Version difference data -
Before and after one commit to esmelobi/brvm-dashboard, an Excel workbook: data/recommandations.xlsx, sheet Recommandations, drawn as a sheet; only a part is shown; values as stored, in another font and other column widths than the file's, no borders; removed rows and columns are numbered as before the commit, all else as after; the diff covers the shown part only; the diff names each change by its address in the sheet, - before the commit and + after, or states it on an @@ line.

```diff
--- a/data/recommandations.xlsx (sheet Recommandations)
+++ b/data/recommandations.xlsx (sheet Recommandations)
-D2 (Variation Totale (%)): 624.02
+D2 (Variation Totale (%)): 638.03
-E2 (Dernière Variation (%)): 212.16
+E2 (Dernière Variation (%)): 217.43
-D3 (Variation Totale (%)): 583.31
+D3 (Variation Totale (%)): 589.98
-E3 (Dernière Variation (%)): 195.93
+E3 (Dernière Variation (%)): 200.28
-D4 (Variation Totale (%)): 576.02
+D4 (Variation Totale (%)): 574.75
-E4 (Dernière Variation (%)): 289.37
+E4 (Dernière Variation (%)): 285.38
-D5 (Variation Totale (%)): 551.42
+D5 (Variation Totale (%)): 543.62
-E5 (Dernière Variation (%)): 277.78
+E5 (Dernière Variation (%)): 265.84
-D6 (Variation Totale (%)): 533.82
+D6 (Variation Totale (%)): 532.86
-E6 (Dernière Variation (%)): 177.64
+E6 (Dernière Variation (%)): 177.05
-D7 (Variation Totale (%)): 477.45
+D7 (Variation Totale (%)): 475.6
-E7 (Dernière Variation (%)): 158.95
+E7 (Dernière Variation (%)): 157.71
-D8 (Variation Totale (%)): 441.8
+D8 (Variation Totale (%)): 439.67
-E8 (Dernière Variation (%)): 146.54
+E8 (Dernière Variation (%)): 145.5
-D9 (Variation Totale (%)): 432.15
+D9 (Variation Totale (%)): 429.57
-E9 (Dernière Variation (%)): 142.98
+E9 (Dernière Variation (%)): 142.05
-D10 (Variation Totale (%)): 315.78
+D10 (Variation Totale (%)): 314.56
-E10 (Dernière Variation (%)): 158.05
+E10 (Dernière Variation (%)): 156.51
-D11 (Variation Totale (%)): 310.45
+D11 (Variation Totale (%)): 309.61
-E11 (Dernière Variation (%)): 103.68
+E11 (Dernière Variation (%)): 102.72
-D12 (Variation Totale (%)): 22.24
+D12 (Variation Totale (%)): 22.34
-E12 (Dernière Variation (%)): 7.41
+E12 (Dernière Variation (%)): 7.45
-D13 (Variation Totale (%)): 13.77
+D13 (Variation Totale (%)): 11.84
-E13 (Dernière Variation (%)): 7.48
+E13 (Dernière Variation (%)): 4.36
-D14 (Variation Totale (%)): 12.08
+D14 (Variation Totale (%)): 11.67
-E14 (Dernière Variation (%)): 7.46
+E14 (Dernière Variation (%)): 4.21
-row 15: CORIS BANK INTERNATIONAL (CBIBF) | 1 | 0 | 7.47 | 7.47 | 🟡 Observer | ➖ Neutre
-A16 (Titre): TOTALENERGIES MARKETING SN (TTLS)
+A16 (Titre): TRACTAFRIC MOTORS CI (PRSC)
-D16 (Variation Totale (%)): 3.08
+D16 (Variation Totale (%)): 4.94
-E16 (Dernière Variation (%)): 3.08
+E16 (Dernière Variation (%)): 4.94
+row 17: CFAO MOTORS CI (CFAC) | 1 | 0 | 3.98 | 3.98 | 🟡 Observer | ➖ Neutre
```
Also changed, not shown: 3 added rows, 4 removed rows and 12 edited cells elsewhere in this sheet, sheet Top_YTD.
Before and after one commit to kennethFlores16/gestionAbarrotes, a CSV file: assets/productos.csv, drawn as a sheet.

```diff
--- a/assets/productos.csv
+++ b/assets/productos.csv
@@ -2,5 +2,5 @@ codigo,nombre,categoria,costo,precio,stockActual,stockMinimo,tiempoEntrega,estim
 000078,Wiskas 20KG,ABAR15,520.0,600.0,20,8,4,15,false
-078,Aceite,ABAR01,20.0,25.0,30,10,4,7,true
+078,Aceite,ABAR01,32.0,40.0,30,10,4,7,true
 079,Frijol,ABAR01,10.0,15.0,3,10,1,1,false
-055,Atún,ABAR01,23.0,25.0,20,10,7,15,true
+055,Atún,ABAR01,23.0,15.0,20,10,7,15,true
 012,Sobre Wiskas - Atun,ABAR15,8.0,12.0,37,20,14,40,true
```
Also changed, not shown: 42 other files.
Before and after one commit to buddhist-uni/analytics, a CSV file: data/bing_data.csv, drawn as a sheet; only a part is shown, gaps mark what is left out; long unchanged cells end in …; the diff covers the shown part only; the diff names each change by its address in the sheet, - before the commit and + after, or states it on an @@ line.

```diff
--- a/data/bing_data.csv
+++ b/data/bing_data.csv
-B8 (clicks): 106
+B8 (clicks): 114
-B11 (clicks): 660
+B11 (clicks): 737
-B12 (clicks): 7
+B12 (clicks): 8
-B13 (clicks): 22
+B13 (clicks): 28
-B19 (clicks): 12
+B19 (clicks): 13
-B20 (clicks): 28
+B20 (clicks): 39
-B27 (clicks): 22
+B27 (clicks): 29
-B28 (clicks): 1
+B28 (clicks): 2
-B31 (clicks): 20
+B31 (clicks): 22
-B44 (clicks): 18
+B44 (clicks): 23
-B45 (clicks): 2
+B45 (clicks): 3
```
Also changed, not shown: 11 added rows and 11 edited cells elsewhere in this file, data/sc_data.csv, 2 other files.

DIRECTIONS FOR THIS TASK - Your answer should be one number, the count of lines in the records that contain the string "elsewhere".

EXERCISE SOLUTION - 2